» INSTRUCTIONS FOR THE TASK: Please copy out the listing below in full and exactly.

▼

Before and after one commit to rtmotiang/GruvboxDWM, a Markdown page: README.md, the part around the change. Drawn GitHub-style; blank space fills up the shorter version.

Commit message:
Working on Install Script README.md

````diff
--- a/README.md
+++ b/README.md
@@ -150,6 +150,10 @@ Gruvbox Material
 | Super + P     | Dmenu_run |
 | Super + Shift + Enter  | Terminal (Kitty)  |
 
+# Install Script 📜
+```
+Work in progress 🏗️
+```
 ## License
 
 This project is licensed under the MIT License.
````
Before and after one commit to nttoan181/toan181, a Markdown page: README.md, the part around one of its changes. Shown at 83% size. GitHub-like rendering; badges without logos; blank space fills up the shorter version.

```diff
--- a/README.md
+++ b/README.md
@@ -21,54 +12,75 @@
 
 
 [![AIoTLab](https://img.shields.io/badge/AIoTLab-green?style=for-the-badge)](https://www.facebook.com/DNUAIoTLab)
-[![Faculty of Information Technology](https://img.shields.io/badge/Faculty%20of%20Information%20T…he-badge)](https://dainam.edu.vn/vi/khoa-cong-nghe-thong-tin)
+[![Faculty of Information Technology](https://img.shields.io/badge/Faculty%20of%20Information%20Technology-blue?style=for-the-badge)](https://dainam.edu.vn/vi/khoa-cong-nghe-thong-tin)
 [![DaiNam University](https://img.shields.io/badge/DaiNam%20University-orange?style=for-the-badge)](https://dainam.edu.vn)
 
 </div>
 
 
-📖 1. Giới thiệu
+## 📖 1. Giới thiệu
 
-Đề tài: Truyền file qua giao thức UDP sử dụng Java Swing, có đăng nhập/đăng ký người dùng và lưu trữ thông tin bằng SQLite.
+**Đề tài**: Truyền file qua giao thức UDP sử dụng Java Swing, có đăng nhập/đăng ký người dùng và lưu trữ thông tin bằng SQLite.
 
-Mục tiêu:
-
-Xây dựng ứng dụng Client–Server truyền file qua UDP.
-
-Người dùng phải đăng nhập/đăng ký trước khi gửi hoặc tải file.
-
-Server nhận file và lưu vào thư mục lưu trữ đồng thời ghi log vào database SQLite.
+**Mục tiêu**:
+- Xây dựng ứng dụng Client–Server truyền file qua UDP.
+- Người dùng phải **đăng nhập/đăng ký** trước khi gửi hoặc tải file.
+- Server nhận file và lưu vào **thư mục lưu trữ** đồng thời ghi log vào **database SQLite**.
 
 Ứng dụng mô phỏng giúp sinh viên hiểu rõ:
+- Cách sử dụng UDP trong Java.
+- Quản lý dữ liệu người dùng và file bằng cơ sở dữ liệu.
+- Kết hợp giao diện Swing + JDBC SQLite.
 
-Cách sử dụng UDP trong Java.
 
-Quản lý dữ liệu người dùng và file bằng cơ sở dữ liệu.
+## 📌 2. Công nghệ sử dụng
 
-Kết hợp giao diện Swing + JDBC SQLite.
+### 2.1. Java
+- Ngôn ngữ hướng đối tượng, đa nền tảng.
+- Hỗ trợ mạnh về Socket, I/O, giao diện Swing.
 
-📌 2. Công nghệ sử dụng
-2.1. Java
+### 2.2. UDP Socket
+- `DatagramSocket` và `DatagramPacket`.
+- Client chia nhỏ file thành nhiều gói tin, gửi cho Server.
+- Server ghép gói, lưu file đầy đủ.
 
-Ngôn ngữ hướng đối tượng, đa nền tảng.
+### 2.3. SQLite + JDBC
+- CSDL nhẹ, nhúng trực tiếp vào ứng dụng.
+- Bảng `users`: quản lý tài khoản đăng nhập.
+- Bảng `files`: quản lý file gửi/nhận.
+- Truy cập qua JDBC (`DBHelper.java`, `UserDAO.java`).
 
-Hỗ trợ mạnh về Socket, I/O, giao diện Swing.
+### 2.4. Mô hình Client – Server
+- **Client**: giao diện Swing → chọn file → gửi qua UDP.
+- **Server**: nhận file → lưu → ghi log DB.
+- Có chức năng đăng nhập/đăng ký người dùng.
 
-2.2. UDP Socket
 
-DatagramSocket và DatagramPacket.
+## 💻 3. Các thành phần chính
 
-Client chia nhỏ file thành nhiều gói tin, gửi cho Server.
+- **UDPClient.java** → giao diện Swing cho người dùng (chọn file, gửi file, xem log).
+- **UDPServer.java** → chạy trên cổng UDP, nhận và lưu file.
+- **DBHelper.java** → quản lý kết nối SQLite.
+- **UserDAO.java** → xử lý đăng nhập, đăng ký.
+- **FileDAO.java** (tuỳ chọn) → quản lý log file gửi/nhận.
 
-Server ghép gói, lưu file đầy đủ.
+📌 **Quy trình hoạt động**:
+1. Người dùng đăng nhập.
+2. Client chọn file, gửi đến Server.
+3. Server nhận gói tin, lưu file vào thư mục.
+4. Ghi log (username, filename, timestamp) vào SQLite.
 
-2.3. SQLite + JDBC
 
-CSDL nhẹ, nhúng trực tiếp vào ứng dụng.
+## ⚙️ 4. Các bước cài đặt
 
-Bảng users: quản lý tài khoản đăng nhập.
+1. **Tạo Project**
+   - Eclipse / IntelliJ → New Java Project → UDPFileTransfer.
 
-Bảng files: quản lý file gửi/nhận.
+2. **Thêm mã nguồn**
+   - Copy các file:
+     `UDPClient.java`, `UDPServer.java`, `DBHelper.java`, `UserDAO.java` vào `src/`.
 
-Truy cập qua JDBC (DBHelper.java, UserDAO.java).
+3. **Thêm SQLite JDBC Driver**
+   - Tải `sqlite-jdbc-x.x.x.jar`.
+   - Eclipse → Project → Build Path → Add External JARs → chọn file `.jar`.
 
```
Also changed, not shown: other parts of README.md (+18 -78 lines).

▲

» COMPLETED EXERCISE:
Before and after one commit to rtmotiang/GruvboxDWM, a Markdown page: README.md, the part around the change. Drawn GitHub-style; blank space fills up the shorter version.

Commit message:
Working on Install Script README.md

````diff
--- a/README.md
+++ b/README.md
@@ -150,6 +150,10 @@ Gruvbox Material
 | Super + P     | Dmenu_run |
 | Super + Shift + Enter  | Terminal (Kitty)  |
 
+# Install Script 📜
+```
+Work in progress 🏗️
+```
 ## License
 
 This project is licensed under the MIT License.
````
Before and after one commit to nttoan181/toan181, a Markdown page: README.md, the part around one of its changes. Shown at 83% size. GitHub-like rendering; badges without logos; blank space fills up the shorter version.

```diff
--- a/README.md
+++ b/README.md
@@ -21,54 +12,75 @@
 
 
 [![AIoTLab](https://img.shields.io/badge/AIoTLab-green?style=for-the-badge)](https://www.facebook.com/DNUAIoTLab)
-[![Faculty of Information Technology](https://img.shields.io/badge/Faculty%20of%20Information%20T…he-badge)](https://dainam.edu.vn/vi/khoa-cong-nghe-thong-tin)
+[![Faculty of Information Technology](https://img.shields.io/badge/Faculty%20of%20Information%20Technology-blue?style=for-the-badge)](https://dainam.edu.vn/vi/khoa-cong-nghe-thong-tin)
 [![DaiNam University](https://img.shields.io/badge/DaiNam%20University-orange?style=for-the-badge)](https://dainam.edu.vn)
 
 </div>
 
 
-📖 1. Giới thiệu
+## 📖 1. Giới thiệu
 
-Đề tài: Truyền file qua giao thức UDP sử dụng Java Swing, có đăng nhập/đăng ký người dùng và lưu trữ thông tin bằng SQLite.
+**Đề tài**: Truyền file qua giao thức UDP sử dụng Java Swing, có đăng nhập/đăng ký người dùng và lưu trữ thông tin bằng SQLite.
 
-Mục tiêu:
-
-Xây dựng ứng dụng Client–Server truyền file qua UDP.
-
-Người dùng phải đăng nhập/đăng ký trước khi gửi hoặc tải file.
-
-Server nhận file và lưu vào thư mục lưu trữ đồng thời ghi log vào database SQLite.
+**Mục tiêu**:
+- Xây dựng ứng dụng Client–Server truyền file qua UDP.
+- Người dùng phải **đăng nhập/đăng ký** trước khi gửi hoặc tải file.
+- Server nhận file và lưu vào **thư mục lưu trữ** đồng thời ghi log vào **database SQLite**.
 
 Ứng dụng mô phỏng giúp sinh viên hiểu rõ:
+- Cách sử dụng UDP trong Java.
+- Quản lý dữ liệu người dùng và file bằng cơ sở dữ liệu.
+- Kết hợp giao diện Swing + JDBC SQLite.
 
-Cách sử dụng UDP trong Java.
 
-Quản lý dữ liệu người dùng và file bằng cơ sở dữ liệu.
+## 📌 2. Công nghệ sử dụng
 
-Kết hợp giao diện Swing + JDBC SQLite.
+### 2.1. Java
+- Ngôn ngữ hướng đối tượng, đa nền tảng.
+- Hỗ trợ mạnh về Socket, I/O, giao diện Swing.
 
-📌 2. Công nghệ sử dụng
-2.1. Java
+### 2.2. UDP Socket
+- `DatagramSocket` và `DatagramPacket`.
+- Client chia nhỏ file thành nhiều gói tin, gửi cho Server.
+- Server ghép gói, lưu file đầy đủ.
 
-Ngôn ngữ hướng đối tượng, đa nền tảng.
+### 2.3. SQLite + JDBC
+- CSDL nhẹ, nhúng trực tiếp vào ứng dụng.
+- Bảng `users`: quản lý tài khoản đăng nhập.
+- Bảng `files`: quản lý file gửi/nhận.
+- Truy cập qua JDBC (`DBHelper.java`, `UserDAO.java`).
 
-Hỗ trợ mạnh về Socket, I/O, giao diện Swing.
+### 2.4. Mô hình Client – Server
+- **Client**: giao diện Swing → chọn file → gửi qua UDP.
+- **Server**: nhận file → lưu → ghi log DB.
+- Có chức năng đăng nhập/đăng ký người dùng.
 
-2.2. UDP Socket
 
-DatagramSocket và DatagramPacket.
+## 💻 3. Các thành phần chính
 
-Client chia nhỏ file thành nhiều gói tin, gửi cho Server.
+- **UDPClient.java** → giao diện Swing cho người dùng (chọn file, gửi file, xem log).
+- **UDPServer.java** → chạy trên cổng UDP, nhận và lưu file.
+- **DBHelper.java** → quản lý kết nối SQLite.
+- **UserDAO.java** → xử lý đăng nhập, đăng ký.
+- **FileDAO.java** (tuỳ chọn) → quản lý log file gửi/nhận.
 
-Server ghép gói, lưu file đầy đủ.
+📌 **Quy trình hoạt động**:
+1. Người dùng đăng nhập.
+2. Client chọn file, gửi đến Server.
+3. Server nhận gói tin, lưu file vào thư mục.
+4. Ghi log (username, filename, timestamp) vào SQLite.
 
-2.3. SQLite + JDBC
 
-CSDL nhẹ, nhúng trực tiếp vào ứng dụng.
+## ⚙️ 4. Các bước cài đặt
 
-Bảng users: quản lý tài khoản đăng nhập.
+1. **Tạo Project**
+   - Eclipse / IntelliJ → New Java Project → UDPFileTransfer.
 
-Bảng files: quản lý file gửi/nhận.
+2. **Thêm mã nguồn**
+   - Copy các file:
+     `UDPClient.java`, `UDPServer.java`, `DBHelper.java`, `UserDAO.java` vào `src/`.
 
-Truy cập qua JDBC (DBHelper.java, UserDAO.java).
+3. **Thêm SQLite JDBC Driver**
+   - Tải `sqlite-jdbc-x.x.x.jar`.
+   - Eclipse → Project → Build Path → Add External JARs → chọn file `.jar`.
 
```
Also changed, not shown: other parts of README.md (+18 -78 lines).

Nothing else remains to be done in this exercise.